**BRIEF:** Which lines of the listing below contain the word "href"? Copy each of them.

═══ LISTED ENTRIES

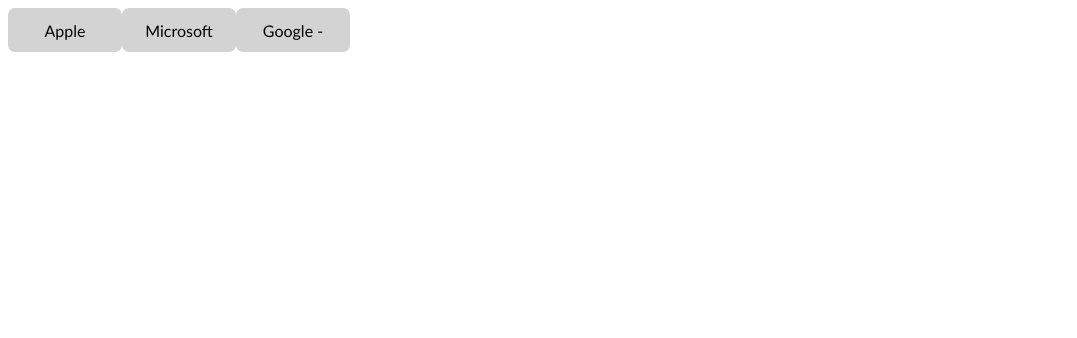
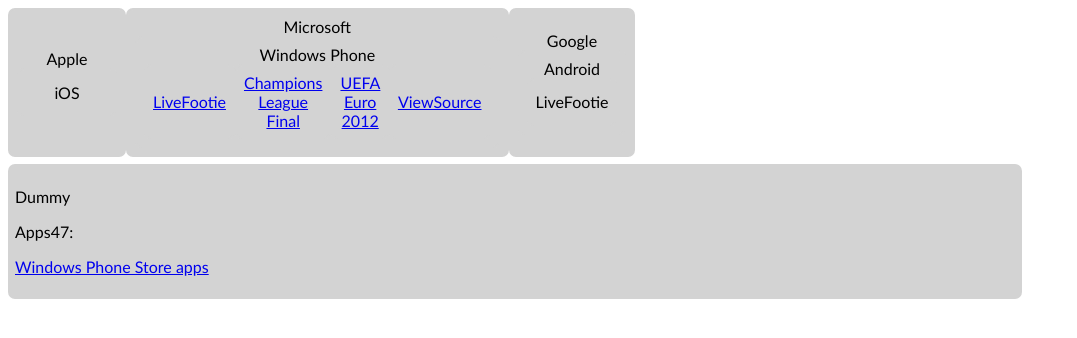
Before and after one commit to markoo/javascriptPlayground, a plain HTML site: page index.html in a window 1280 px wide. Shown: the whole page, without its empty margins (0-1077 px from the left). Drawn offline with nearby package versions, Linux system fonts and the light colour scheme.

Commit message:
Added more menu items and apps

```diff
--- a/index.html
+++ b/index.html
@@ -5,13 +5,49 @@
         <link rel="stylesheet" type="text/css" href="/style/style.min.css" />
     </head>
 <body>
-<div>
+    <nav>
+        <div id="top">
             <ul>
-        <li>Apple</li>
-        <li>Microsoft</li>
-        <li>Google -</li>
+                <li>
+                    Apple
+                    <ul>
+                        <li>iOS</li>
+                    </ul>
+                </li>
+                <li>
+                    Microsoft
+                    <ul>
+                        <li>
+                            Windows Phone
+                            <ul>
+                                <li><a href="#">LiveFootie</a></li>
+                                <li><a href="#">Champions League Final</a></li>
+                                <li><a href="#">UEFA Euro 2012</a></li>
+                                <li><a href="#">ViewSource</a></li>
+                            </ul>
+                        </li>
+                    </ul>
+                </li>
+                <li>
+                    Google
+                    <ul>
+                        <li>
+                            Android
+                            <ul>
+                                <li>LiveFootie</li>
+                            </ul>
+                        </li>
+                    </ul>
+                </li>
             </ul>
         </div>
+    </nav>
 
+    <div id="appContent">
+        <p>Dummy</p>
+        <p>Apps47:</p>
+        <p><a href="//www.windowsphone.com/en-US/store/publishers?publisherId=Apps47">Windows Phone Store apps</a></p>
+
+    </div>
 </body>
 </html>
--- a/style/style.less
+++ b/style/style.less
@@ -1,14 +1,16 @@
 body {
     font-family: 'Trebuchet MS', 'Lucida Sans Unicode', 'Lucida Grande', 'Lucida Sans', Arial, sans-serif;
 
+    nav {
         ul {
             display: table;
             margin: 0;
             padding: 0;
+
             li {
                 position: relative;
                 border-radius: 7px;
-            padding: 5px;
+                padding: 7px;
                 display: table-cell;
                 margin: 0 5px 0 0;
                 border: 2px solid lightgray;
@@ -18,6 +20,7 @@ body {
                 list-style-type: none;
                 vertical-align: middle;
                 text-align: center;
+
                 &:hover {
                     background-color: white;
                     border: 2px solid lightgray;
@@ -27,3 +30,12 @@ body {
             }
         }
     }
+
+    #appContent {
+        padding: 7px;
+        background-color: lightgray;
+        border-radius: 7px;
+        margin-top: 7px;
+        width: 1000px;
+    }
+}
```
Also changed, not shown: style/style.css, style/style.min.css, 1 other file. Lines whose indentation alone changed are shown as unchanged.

══════

**EXERCISE SOLUTION:**
         <link rel="stylesheet" type="text/css" href="/style/style.min.css" />
+                                <li><a href="#">LiveFootie</a></li>
+                                <li><a href="#">Champions League Final</a></li>
+                                <li><a href="#">UEFA Euro 2012</a></li>
+                                <li><a href="#">ViewSource</a></li>
+        <p><a href="//www.windowsphone.com/en-US/store/publishers?publisherId=Apps47">Windows Phone Store apps</a></p>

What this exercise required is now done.